### Exercise materials
_ _ _ _ _

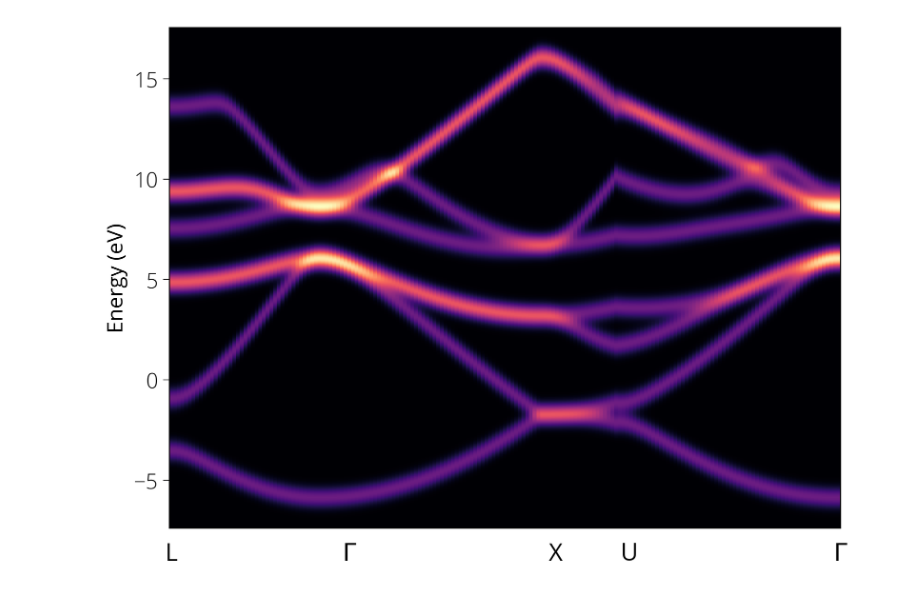
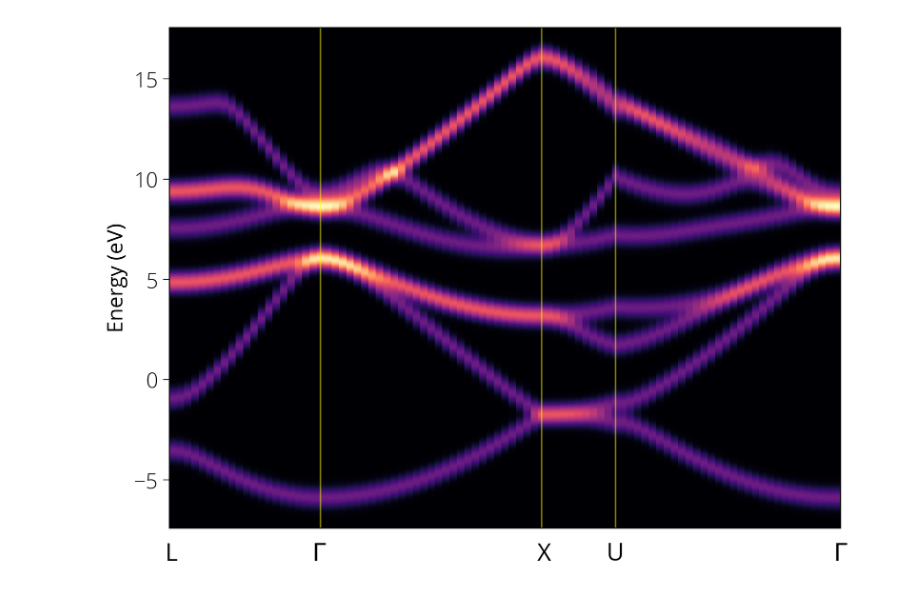
Before and after one commit to pranabdas/espresso, a Jupyter notebook: notebooks/silicon-kpdos.ipynb, the cells around one changed output. Drawn from its saved outputs; the diff is of its cells as text; code cells hidden in the pictures.

```diff
--- a/notebooks/silicon-kpdos.ipynb
+++ b/notebooks/silicon-kpdos.ipynb
@@ -33,7 +34,9 @@ params = {'legend.fontsize': med,
 plt.rcParams.update(params)
 plt.rcParams["figure.dpi"] = 300
 # %%
-data = np.loadtxt('../src/silicon/silicon.k.pdos_tot')
+zipobj = zipfile.ZipFile('../src/silicon/silicon.k.pdos_tot.zip', 'r')
+zipdata = zipobj.open('silicon.k.pdos_tot')
+data = np.loadtxt(zipdata)
 
 k = np.unique(data[:,0])  # k values
 e = np.unique(data[:, 1])  # dos energy values
@@ -47,14 +50,17 @@ for i in range(len(data)):
 # %%
 plt.pcolormesh(k, e, dos.T, cmap='magma', shading='auto')
 # plt.ylim(-2, 10)
 plt.xticks([]);
 plt.ylabel('Energy (eV)')
 plt.xticks([])
 plt.gcf().text(0.12, 0.06, 'L', fontsize=16, fontweight='normal')
-plt.gcf().text(0.325, 0.06, '$\Gamma$', fontsize=16, fontweight='normal')
-plt.gcf().text(0.563, 0.06, 'X', fontsize=16, fontweight='normal')
-plt.gcf().text(0.646, 0.06, 'U', fontsize=16, fontweight='normal')
+plt.gcf().text(0.29, 0.06, '$\Gamma$', fontsize=16, fontweight='normal')
+plt.gcf().text(0.55, 0.06, 'X', fontsize=16, fontweight='normal')
+plt.gcf().text(0.63, 0.06, 'U', fontsize=16, fontweight='normal')
 plt.gcf().text(0.892, 0.06, '$\Gamma$', fontsize=16, fontweight='normal')
+plt.axvline(21, c='yellow', lw=1, alpha=0.5)
+plt.axvline(51, c='yellow', lw=1, alpha=0.5)
+plt.axvline(61, c='yellow', lw=1, alpha=0.5)
 plt.show()
 # %% [output]
-[figure, old version]
+[figure, new version]
```
Also changed, not shown: parts of 1 cell of this notebook, 9 other files.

_ _ _ _ _

### Problem
Would you give the data above again word for word, skipping any images?

### Answer for this exercise
Before and after one commit to pranabdas/espresso, a Jupyter notebook: notebooks/silicon-kpdos.ipynb, the cells around one changed output. Drawn from its saved outputs; the diff is of its cells as text; code cells hidden in the pictures.

```diff
--- a/notebooks/silicon-kpdos.ipynb
+++ b/notebooks/silicon-kpdos.ipynb
@@ -33,7 +34,9 @@ params = {'legend.fontsize': med,
 plt.rcParams.update(params)
 plt.rcParams["figure.dpi"] = 300
 # %%
-data = np.loadtxt('../src/silicon/silicon.k.pdos_tot')
+zipobj = zipfile.ZipFile('../src/silicon/silicon.k.pdos_tot.zip', 'r')
+zipdata = zipobj.open('silicon.k.pdos_tot')
+data = np.loadtxt(zipdata)
 
 k = np.unique(data[:,0])  # k values
 e = np.unique(data[:, 1])  # dos energy values
@@ -47,14 +50,17 @@ for i in range(len(data)):
 # %%
 plt.pcolormesh(k, e, dos.T, cmap='magma', shading='auto')
 # plt.ylim(-2, 10)
 plt.xticks([]);
 plt.ylabel('Energy (eV)')
 plt.xticks([])
 plt.gcf().text(0.12, 0.06, 'L', fontsize=16, fontweight='normal')
-plt.gcf().text(0.325, 0.06, '$\Gamma$', fontsize=16, fontweight='normal')
-plt.gcf().text(0.563, 0.06, 'X', fontsize=16, fontweight='normal')
-plt.gcf().text(0.646, 0.06, 'U', fontsize=16, fontweight='normal')
+plt.gcf().text(0.29, 0.06, '$\Gamma$', fontsize=16, fontweight='normal')
+plt.gcf().text(0.55, 0.06, 'X', fontsize=16, fontweight='normal')
+plt.gcf().text(0.63, 0.06, 'U', fontsize=16, fontweight='normal')
 plt.gcf().text(0.892, 0.06, '$\Gamma$', fontsize=16, fontweight='normal')
+plt.axvline(21, c='yellow', lw=1, alpha=0.5)
+plt.axvline(51, c='yellow', lw=1, alpha=0.5)
+plt.axvline(61, c='yellow', lw=1, alpha=0.5)
 plt.show()
 # %% [output]
-[figure, old version]
+[figure, new version]
```
Also changed, not shown: parts of 1 cell of this notebook, 9 other files.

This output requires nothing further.